A member of the parsley family, this biennial is native to Asia Minor but now grows widely throughout the world. Caraway seed (which technically is a fruit) has been used medicinally and in cooking since at least 3500 BCE. This herb is one of the few whose primary medicinal use (as a digestive aid) has remained the same throughout history.
English physician Nicholas Culpeper (1616–1654) mentions that it is one of the most celebrated carminatives (gas-relieving remedies), and herbalist John Gerard (1545–1611) suggests that it be used as part of a mixture of herbs to treat “dropsie,” or edema of the soft tissue, such as occurs with congestive heart failure.
Common Name: Caraway
Description: Hollow, grooved stems, up to 2 feet tall, topped with white or pink flower umbels; finely cut leaves, 6 to 10 inches long; oblong seeds with distinct, pale ridges
Hardiness: Annual or biennial; hardy to Zone 3
Parts Used: Leaves, seeds, and roots
Range/Habitat: Native to Asia Minor, widely naturalized in North America and Europe
Every part of the caraway plant is edible. Caraway seeds are popular in the cuisines of Germany, Austria, and Hungary, where they are used to flavor cheeses, breads (especially rye), meats, stews, vegetables, sauerkraut, and pickling brines. The minced fresh leaves, which have a mild flavor similar to the seeds, can be added to salads, soups, and casseroles. Even the root can be used, steamed, pureed, or chopped, and added to winter stews. Caraway seed can become bitter if cooked for too long; add it only during the last few minutes of cooking.
The volatile oil of caraway smells sweet and peppery; it contains the compounds carvol and carvene, which account for its ability to soothe your digestive tract and help expel intestinal gas. The herb has a long history of use for the treatment of flatulence and colic in babies. Caraway also has antispasmodic properties and may be useful in the treatment of menstrual cramps and diarrhea. The aroma of the oil is said to be calming and soothing.
Caution: Pregnant or nursing women should avoid medicinal doses of caraway, though small amounts used in cooking are not harmful. If administering the herb to colicky infants, use a diluted infusion.
How to grow it

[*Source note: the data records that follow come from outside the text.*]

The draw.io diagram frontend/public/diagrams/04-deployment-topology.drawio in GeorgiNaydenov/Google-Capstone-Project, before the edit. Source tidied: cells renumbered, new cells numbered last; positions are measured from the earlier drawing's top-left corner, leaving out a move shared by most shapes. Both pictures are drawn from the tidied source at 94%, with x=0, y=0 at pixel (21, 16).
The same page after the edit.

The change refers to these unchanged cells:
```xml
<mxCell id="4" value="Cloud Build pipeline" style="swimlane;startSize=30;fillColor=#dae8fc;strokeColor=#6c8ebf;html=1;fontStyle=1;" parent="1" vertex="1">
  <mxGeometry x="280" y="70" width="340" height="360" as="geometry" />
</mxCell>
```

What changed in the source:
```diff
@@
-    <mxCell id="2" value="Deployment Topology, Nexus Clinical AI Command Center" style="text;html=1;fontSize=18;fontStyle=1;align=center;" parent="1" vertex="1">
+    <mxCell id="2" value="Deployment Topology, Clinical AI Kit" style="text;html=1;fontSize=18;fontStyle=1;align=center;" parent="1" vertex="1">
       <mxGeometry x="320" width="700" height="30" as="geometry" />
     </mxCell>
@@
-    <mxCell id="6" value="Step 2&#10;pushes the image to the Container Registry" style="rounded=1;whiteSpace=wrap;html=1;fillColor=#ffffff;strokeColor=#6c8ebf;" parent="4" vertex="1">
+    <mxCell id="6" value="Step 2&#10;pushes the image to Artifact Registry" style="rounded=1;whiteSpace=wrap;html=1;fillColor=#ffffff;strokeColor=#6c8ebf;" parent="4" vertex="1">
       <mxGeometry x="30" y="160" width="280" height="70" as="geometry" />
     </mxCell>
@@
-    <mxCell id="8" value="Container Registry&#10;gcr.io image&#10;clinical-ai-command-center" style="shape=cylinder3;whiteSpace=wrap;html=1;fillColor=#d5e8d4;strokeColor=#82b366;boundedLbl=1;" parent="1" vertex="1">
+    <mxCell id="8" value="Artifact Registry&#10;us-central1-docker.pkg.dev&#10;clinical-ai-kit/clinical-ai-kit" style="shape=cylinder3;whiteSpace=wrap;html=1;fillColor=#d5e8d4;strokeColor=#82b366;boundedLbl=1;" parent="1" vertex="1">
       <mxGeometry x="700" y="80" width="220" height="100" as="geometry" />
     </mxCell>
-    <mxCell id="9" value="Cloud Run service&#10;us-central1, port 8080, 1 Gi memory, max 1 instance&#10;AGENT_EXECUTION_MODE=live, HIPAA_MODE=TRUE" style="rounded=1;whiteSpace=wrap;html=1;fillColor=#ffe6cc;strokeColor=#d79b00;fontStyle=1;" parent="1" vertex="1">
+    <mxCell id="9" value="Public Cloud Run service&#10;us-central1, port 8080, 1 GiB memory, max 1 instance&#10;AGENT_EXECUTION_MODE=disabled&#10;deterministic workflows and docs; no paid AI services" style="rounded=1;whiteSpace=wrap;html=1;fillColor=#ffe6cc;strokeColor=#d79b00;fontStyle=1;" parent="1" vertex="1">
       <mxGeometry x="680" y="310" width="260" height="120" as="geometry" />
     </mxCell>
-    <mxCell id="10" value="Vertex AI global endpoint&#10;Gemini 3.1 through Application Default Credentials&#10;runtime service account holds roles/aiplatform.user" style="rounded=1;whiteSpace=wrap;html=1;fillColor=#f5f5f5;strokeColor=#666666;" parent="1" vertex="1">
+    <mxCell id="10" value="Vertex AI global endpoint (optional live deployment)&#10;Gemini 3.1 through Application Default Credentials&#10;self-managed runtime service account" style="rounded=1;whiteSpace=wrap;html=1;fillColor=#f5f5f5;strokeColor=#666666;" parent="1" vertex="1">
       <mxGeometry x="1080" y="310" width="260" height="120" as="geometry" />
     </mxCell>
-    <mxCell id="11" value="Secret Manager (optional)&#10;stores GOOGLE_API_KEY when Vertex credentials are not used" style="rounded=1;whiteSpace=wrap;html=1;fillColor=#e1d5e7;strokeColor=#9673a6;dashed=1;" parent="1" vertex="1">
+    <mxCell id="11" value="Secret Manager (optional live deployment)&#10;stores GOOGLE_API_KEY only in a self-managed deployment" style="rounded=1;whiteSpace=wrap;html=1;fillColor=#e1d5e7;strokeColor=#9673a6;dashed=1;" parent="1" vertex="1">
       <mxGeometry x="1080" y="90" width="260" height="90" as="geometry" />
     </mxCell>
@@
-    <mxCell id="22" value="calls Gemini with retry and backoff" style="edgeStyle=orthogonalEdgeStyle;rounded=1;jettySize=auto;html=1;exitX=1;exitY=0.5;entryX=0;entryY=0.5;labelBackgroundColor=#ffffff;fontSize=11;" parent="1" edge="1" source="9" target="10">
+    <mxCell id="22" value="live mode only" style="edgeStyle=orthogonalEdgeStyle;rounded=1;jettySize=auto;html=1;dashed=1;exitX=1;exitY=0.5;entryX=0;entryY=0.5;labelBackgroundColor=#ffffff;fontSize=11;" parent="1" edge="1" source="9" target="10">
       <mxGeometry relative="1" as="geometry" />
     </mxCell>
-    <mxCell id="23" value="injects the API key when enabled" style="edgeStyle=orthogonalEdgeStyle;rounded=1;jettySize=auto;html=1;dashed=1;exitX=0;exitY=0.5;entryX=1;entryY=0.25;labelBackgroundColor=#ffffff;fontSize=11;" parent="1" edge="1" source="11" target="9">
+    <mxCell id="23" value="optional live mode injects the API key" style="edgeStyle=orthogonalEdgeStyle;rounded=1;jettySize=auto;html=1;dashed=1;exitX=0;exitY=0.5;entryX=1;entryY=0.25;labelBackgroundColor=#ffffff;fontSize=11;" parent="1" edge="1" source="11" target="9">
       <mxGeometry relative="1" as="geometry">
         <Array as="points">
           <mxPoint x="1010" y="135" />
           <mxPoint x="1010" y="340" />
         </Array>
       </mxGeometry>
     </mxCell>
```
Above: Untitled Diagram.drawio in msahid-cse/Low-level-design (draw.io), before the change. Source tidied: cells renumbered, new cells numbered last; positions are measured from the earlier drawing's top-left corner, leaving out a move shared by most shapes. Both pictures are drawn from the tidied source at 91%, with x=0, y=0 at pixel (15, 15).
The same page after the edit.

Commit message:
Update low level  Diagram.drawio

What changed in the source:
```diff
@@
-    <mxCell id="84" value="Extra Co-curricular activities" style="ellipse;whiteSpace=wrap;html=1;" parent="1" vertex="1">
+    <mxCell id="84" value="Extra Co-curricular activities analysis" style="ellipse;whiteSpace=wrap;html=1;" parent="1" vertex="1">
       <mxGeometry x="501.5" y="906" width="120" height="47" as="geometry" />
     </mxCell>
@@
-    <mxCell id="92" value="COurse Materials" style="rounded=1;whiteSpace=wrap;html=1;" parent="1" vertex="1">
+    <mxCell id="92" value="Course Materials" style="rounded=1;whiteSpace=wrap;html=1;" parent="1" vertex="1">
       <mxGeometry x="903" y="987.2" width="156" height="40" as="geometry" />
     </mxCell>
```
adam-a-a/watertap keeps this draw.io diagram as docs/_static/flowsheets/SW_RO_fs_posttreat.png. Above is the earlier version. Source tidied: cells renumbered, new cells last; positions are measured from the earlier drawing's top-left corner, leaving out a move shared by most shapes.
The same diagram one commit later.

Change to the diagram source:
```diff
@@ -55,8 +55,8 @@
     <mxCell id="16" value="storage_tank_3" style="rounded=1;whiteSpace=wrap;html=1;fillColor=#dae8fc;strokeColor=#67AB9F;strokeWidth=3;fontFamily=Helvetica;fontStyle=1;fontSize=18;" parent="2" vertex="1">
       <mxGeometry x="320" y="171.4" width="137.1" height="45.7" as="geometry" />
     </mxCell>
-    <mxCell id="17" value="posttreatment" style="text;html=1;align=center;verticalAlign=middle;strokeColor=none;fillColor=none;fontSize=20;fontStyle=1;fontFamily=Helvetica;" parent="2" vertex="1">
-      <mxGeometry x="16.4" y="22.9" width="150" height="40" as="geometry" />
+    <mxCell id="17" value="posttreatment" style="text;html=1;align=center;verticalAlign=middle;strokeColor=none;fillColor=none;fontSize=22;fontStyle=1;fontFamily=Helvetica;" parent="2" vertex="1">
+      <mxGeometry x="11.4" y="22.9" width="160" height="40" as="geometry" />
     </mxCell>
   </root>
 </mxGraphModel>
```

Caraway is easy to grow in fertile, well-drained soil and full sun. Plant the seed directly in your garden in spring or early fall; caraway does not transplant well. Gather the ripe seed heads just as they turn brown. Snip entire stems and hang them upside down over a paper-lined tray to finish drying. After a few weeks, when the seeds are completely dry, store them in an airtight container for future use. Propagate new plants from some of the collected seeds.